The collections at the Surgeons Hall Museums allow visitors to trace the history of medicine in the city from 1505, when the Barber Surgeons of Edinburgh were incorporated, to the development of modern surgical techniques. One of the real curios is a pocketbook covered with the tanned skin of William Burke who, with William Hare, killed at least 16 Edinburgh citizens in 1827-28 and sold their bodies for dissection. Also of note are the John Menzies Campbell dentistry section and exhibits devoted to 'the real Sherlock Holmes': Joseph Bell, a former president of the college. (Arthur Conan Doyle attended lectures by Bell when studying medicine in the city.)
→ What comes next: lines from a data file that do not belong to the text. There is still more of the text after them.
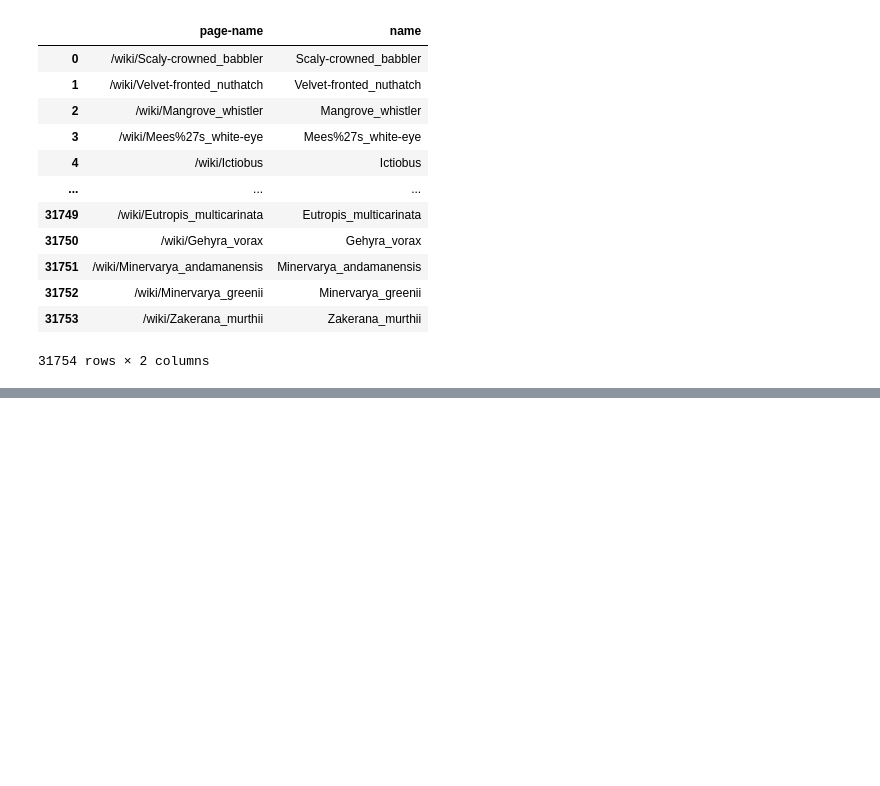
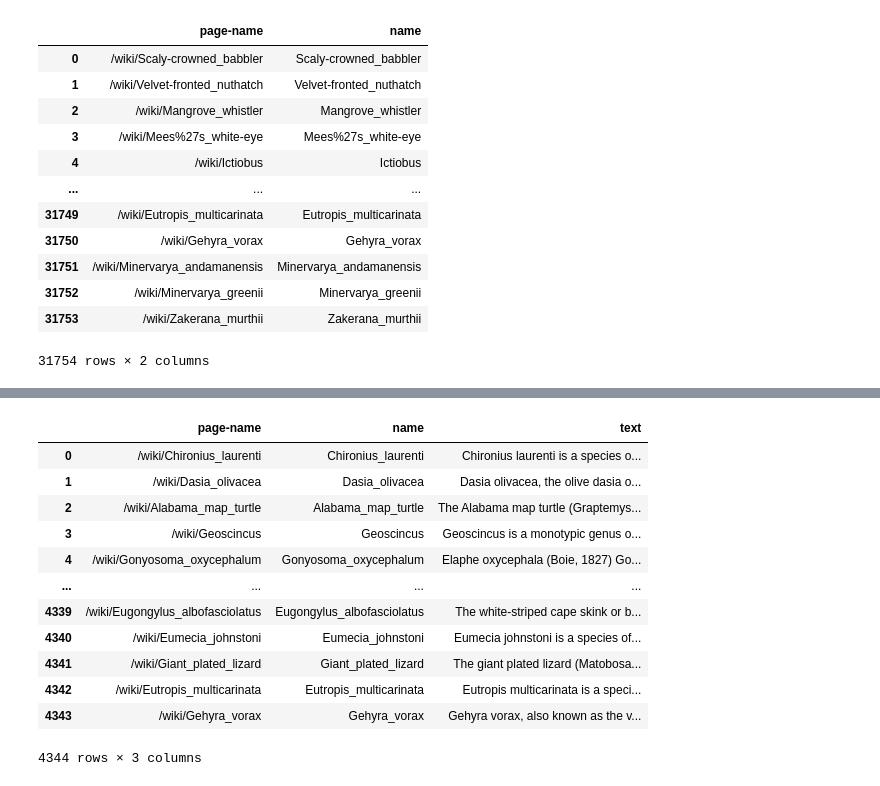
Before and after one commit to cerichs/CSS_Project_A_and_B, a Jupyter notebook: text_analysis.ipynb, the cells around one changed output, grey strips where cells are left out. Drawn from its saved outputs; the diff is of its cells as text; code cells hidden in the pictures; blank space fills up the shorter version.

```diff
--- a/text_analysis.ipynb
+++ b/text_analysis.ipynb
@@ -88,3 +87,0 @@ def tokenize(text):
-# %%
-# create a new column in the dataframe that will contain the tokenized text from the page
-animal_df['tokens'] = animal_df['text'].apply(tokenize)
@@ -107,6 +87,0 @@ animal_df
-# %%
-# td-idf
-from sklearn.feature_extraction.text import TfidfVectorizer
-tfidf = TfidfVectorizer()
-tfidf_matrix = tfidf.fit_transform(animal_df['text'])
-tfidf_matrix.shape
@@ -120,8 +87,0 @@ def preprocess_text(text):
-# %%
-vectorizer = TfidfVectorizer(stop_words='english', preprocessor=preprocess_text)
-# vectorizer = TfidfVectorizer(tokenizer=tokenize, stop_words='english')
-vectors = vectorizer.fit_transform(animal_df['text'])
-feature_names = vectorizer.get_feature_names_out()
-dense = vectors.todense()
-denselist = dense.tolist()
-df = pd.DataFrame(denselist, columns=feature_names)
@@ -130,0 +170,3 @@ def tf_idf(corpus):
+# %%
+data_dict_reptile_long = get_information_dict('data/data_plain_long_reptile.pickle', load=True, save=True, preprocess=True)
+data_dict_reptile = get_information_dict('data/data_plain_reptile.pickle', load=True, save=True, preprocess=True)
@@ -130,0 +210,16 @@ def tf_idf(corpus):
+# %%
+data_dict_reptile["df"]
+# %% [output]
+|  | page-name | name | text |
+| 0 | /wiki/Chironius_laurenti | Chironius_laurenti | Chironius laurenti is a species o... |
+| 1 | /wiki/Dasia_olivacea | Dasia_olivacea | Dasia olivacea, the olive dasia o... |
+| 2 | /wiki/Alabama_map_turtle | Alabama_map_turtle | The Alabama map turtle (Graptemys... |
+| 3 | /wiki/Geoscincus | Geoscincus | Geoscincus is a monotypic genus o... |
+| 4 | /wiki/Gonyosoma_oxycephalum | Gonyosoma_oxycephalum | Elaphe oxycephala (Boie, 1827) Go... |
+| ... | ... | ... | ... |
+| 4339 | /wiki/Eugongylus_albofasciolatus | Eugongylus_albofasciolatus | The white-striped cape skink or b... |
+| 4340 | /wiki/Eumecia_johnstoni | Eumecia_johnstoni | Eumecia johnstoni is a species of... |
+| 4341 | /wiki/Giant_plated_lizard | Giant_plated_lizard | The giant plated lizard (Matobosa... |
+| 4342 | /wiki/Eutropis_multicarinata | Eutropis_multicarinata | Eutropis multicarinata is a speci... |
+| 4343 | /wiki/Gehyra_vorax | Gehyra_vorax | Gehyra vorax, also known as the v... |
+4344 rows × 3 columns
```
Also changed, not shown: parts of 15 cells of this notebook, 6 other files.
However, the main attraction is the celebrated pathology collection, the largest in the UK. The museum helpfully suggests that some people might find the pickled remains 'unsettling', and under-15s must be accompanied by an adult. Still, seeing the workings and failing of the human body is never less than fascinating.